Following the release of the very clear call to action stemming from the IPCC report “Global Warming of 1.5°C”, the beginning of Green GB Week comes at the perfect time to highlight the concrete solutions that are available for businesses and the public to contribute to lowering global emissions and keeping the world on a safe track.

The first-ever week designed to raise awareness on the opportunities of a low-carbon economy is putting clean growth in the spotlight, highlighting the benefits for businesses and the wider public that low-carbon initiatives and activities are already providing.

A crucial part of this week is the focus on financing the low-carbon economy, the big question of how to shift capital towards environmentally sustainable business activities. 

CDSB supports this focus area, helping companies to disclose high quality environmental information via mainstream reports and thus providing investors and other stakeholders with the information they need to make sustainable investments. 

At the end of November, CDSB and CDP will be releasing a key piece of research in this space, looking at the implementation of the EU Non-Financial Reporting (NFR) Directive across Europe, to understand the effectiveness of the existing regulation in allowing companies to provide the right information to investors, in a timely and consistent way.

To celebrate Green GB Week, we are today releasing a preview of the data from the UK companies analysed, to show the progress on corporate disclosure of environmental and climate change information in the UK. 

The research analysed the annual reports of 16 UK companies, with a combined market capitalisation of over €1 trillion, focusing on the information disclosed against the requirements of the transposition of the NFR Directive.
The report found that:

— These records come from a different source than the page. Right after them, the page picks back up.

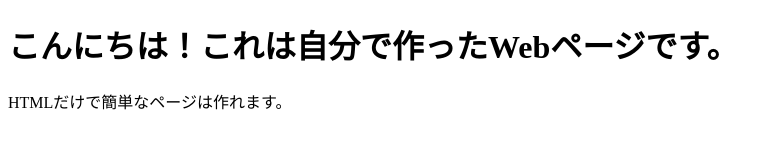
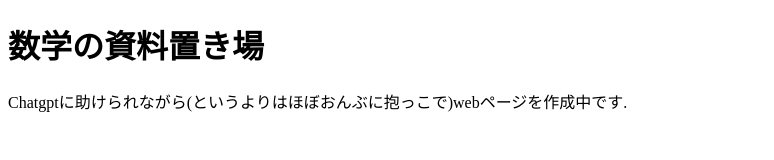
Before and after one commit to SendaTomoya/WebPages, a plain HTML site: page index.html in a window 1280 px wide. Shown: the whole page, without its empty margins (0-774 px from the left). Drawn offline with Linux system fonts and the light colour scheme.

Commit message:
Update index.html
本文の変更

```diff
--- a/index.html
+++ b/index.html
@@ -5,7 +5,7 @@
   <title>My First Web Page</title>
 </head>
 <body>
-  <h1>こんにちは！これは自分で作ったWebページです。</h1>
-  <p>HTMLだけで簡単なページは作れます。</p>
+  <h1>数学の資料置き場</h1>
+  <p>Chatgptに助けられながら(というよりはほぼおんぶに抱っこで)webページを作成中です.</p>
 </body>
 </html>
```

  • While 75% of UK companies include a description of policies related to environmental or climate change matters, only 63% include information on the due diligence processes implemented in relation to environmental or climate change matters;
  • 69% have at least one target for non-financial information, such as GHG emissions, water or energy usage, energy efficiency, renewable energy, recycling and sustainable procurement;
  • 81% have Board oversight of climate or environmental matters, but only 50% have management oversight of the same matters.

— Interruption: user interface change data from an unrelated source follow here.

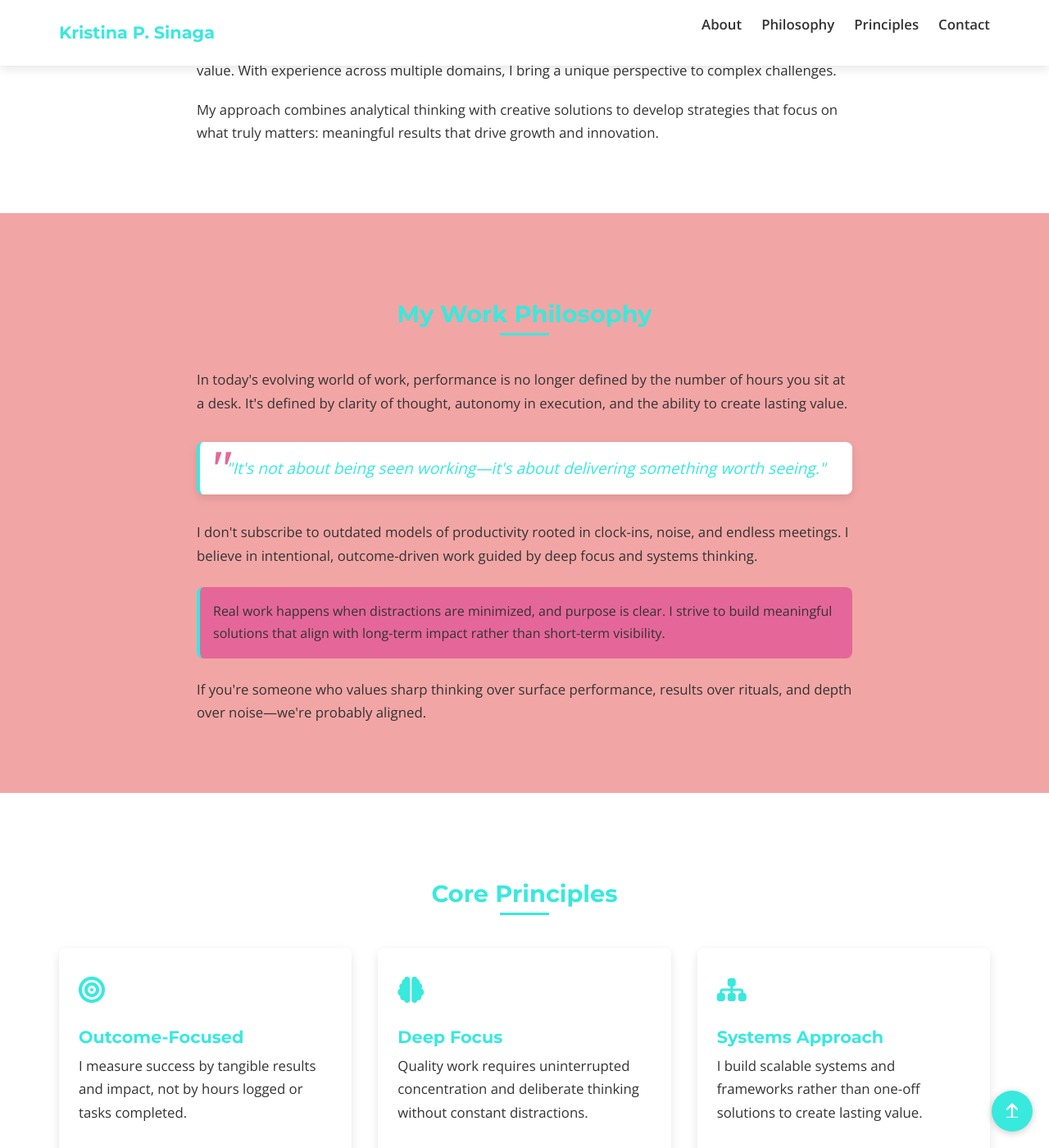
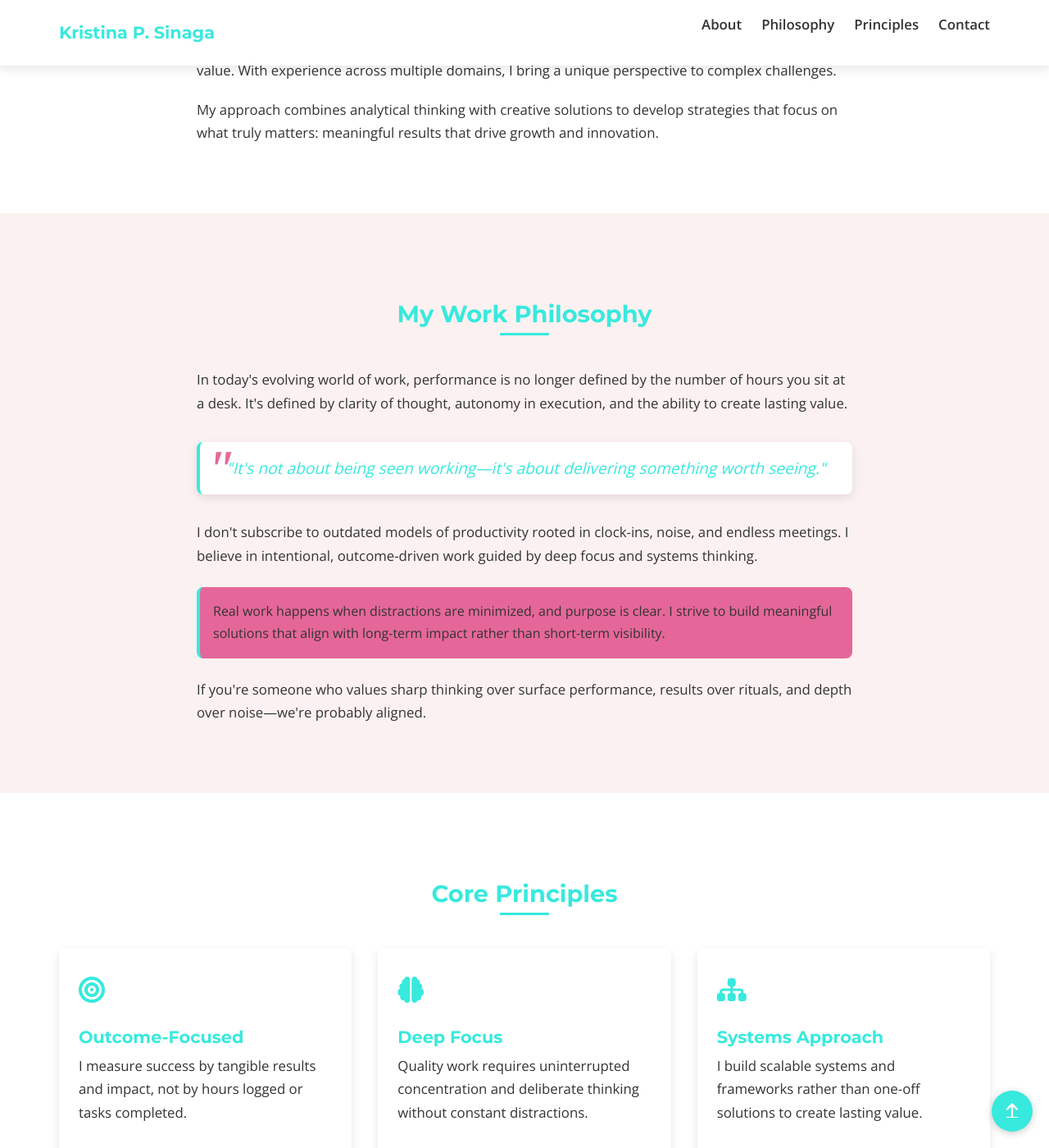
Before and after one commit to Kristina01-hash/Kristina01-hash.github.io, a Jekyll site: the page clown-network/chronicles/homepage_with_links_resume.html, which Jekyll copies as it is, in a window 1280 px wide and 1400 px high, scrolled down 644 px. Shown: the whole window at 82% size. Built offline with Jekyll 4.4.1, drawn with Linux system fonts in a browser that asks for light colours.

Commit message:
Update homepage_with_links_resume.html

```diff
--- a/clown-network/chronicles/homepage_with_links_resume.html
+++ b/clown-network/chronicles/homepage_with_links_resume.html
@@ -38,7 +38,7 @@
       --primary-light: #e56799;
       --secondary-color: #005a87;
       --text-color: #333;
-      --light-bg: #f2a5a5;
+      --light-bg: #fcf1f1;
       --accent-color: #4CAF50;
       --border-radius: 8px;
       --box-shadow: 0 4px 12px rgba(0,0,0,0.1);
```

The report, to be published next month, will provide an in-depth analysis of how UK companies compare to their EU peers, providing clear recommendations for policymakers and companies across Europe on how to provide better information to markets.